# YOUR GOAL
What follows is a set of records; restate each one word for word and drop the pictures.

(Web page edit records)
=== Begin Enclosure ===

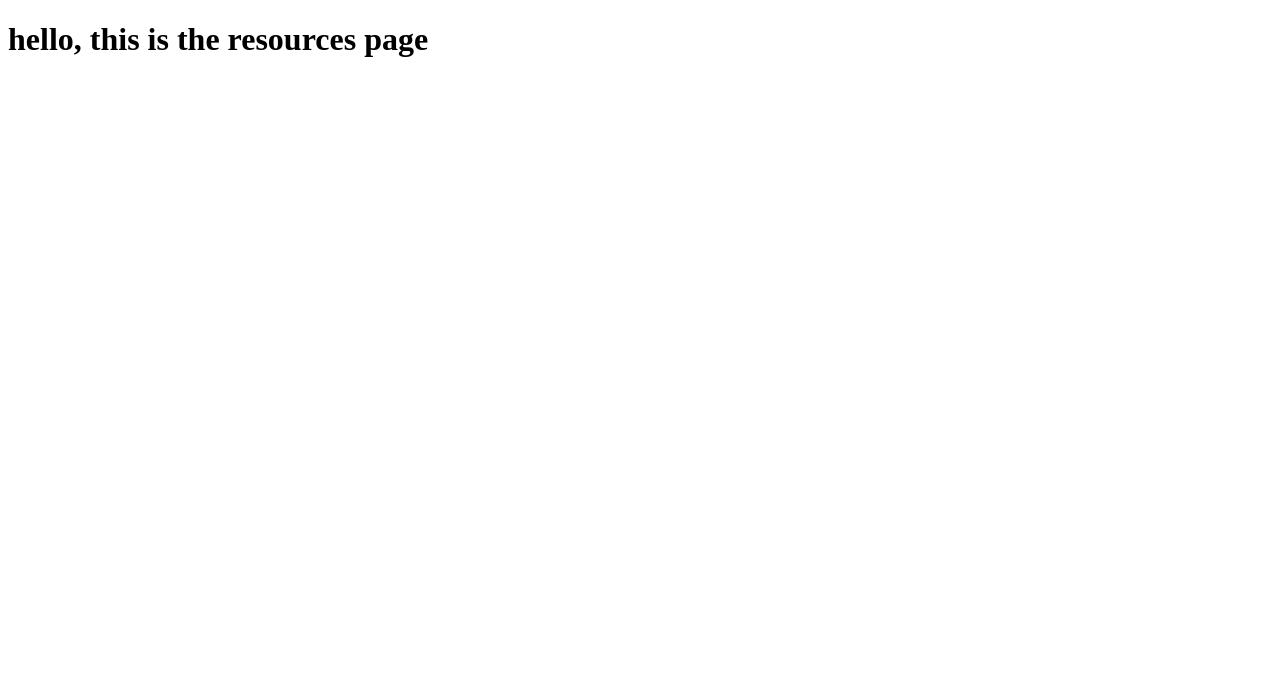
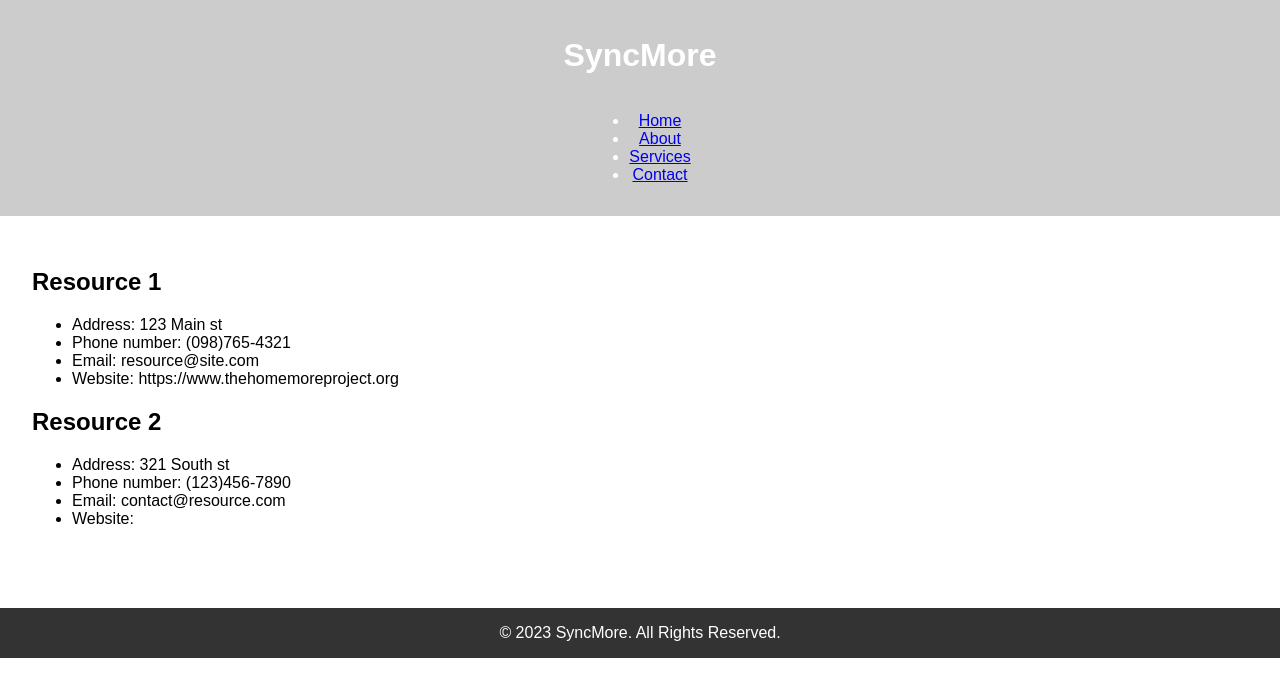
Before and after one commit to mzkahane/SyncMore, a Django app: page /resources in a window 1280 px wide. Shown: the top 697 px of the page. Run offline with Django 4.2, Linux system fonts and the light colour scheme.

Commit message:
Resources page first draft

```diff
--- a/resources/templates/resources/resources.html
+++ b/resources/templates/resources/resources.html
@@ -2,9 +2,73 @@
 <html lang="en">
 <head>
     <meta charset="UTF-8">
+    <meta name="viewport" content="width=device-width, initial-scale=1.0">
     <title>Resources</title>
+    <style>
+        body {
+            font-family: Arial, sans-serif;
+            margin: 0;
+            padding: 0;
+        }
+        header {
+            background-color: #ccc;
+            color: white;
+            text-align: center;
+            padding: 1em 0;
+        }
+        nav {
+            display: flex;
+            justify-content: center;
+            list-style-type: none;
+            padding: 0;
+        }
+        nav li {
+            margin: 0 15px;
+        }
+        .content {
+            padding: 2em;
+        }
+        footer {
+            background-color: #333;
+            color: white;
+            text-align: center;
+            padding: 1em 0;
+            margin-top: 2em;
+        }
+    </style>
 </head>
 <body>
-<h1>hello, this is the resources page</h1>
+    <header>
+        <h1>SyncMore</h1>
+        <nav>
+            <ul>
+                <li><a href="/">Home</a></li>
+                <li><a href="#">About</a></li>
+                <li><a href="#">Services</a></li>
+                <li><a href="#">Contact</a></li>
+            </ul>
+        </nav>
+    </header>
+
+    <section class="content">
+        <h2>Resource 1</h2>
+        <ul>
+            <li>Address: 123 Main st</li>
+            <li>Phone number: (098)765-4321</li>
+            <li>Email: resource@site.com</li>
+            <li>Website: https://www.thehomemoreproject.org</li>
+        </ul>
+        <h2>Resource 2</h2>
+        <ul>
+            <li>Address: 321 South st</li>
+            <li>Phone number: (123)456-7890</li>
+            <li>Email: contact@resource.com</li>
+            <li>Website: <www class="google com"></www></li>
+        </ul>
+    </section>
+
+    <footer>
+        &copy; 2023 SyncMore. All Rights Reserved.
+    </footer>
 </body>
 </html>
```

=== End Enclosure ===

# OUTPUT OF THE EXERCISE
Before and after one commit to mzkahane/SyncMore, a Django app: page /resources in a window 1280 px wide. Shown: the top 697 px of the page. Run offline with Django 4.2, Linux system fonts and the light colour scheme.

Commit message:
Resources page first draft

```diff
--- a/resources/templates/resources/resources.html
+++ b/resources/templates/resources/resources.html
@@ -2,9 +2,73 @@
 <html lang="en">
 <head>
     <meta charset="UTF-8">
+    <meta name="viewport" content="width=device-width, initial-scale=1.0">
     <title>Resources</title>
+    <style>
+        body {
+            font-family: Arial, sans-serif;
+            margin: 0;
+            padding: 0;
+        }
+        header {
+            background-color: #ccc;
+            color: white;
+            text-align: center;
+            padding: 1em 0;
+        }
+        nav {
+            display: flex;
+            justify-content: center;
+            list-style-type: none;
+            padding: 0;
+        }
+        nav li {
+            margin: 0 15px;
+        }
+        .content {
+            padding: 2em;
+        }
+        footer {
+            background-color: #333;
+            color: white;
+            text-align: center;
+            padding: 1em 0;
+            margin-top: 2em;
+        }
+    </style>
 </head>
 <body>
-<h1>hello, this is the resources page</h1>
+    <header>
+        <h1>SyncMore</h1>
+        <nav>
+            <ul>
+                <li><a href="/">Home</a></li>
+                <li><a href="#">About</a></li>
+                <li><a href="#">Services</a></li>
+                <li><a href="#">Contact</a></li>
+            </ul>
+        </nav>
+    </header>
+
+    <section class="content">
+        <h2>Resource 1</h2>
+        <ul>
+            <li>Address: 123 Main st</li>
+            <li>Phone number: (098)765-4321</li>
+            <li>Email: resource@site.com</li>
+            <li>Website: https://www.thehomemoreproject.org</li>
+        </ul>
+        <h2>Resource 2</h2>
+        <ul>
+            <li>Address: 321 South st</li>
+            <li>Phone number: (123)456-7890</li>
+            <li>Email: contact@resource.com</li>
+            <li>Website: <www class="google com"></www></li>
+        </ul>
+    </section>
+
+    <footer>
+        &copy; 2023 SyncMore. All Rights Reserved.
+    </footer>
 </body>
 </html>
```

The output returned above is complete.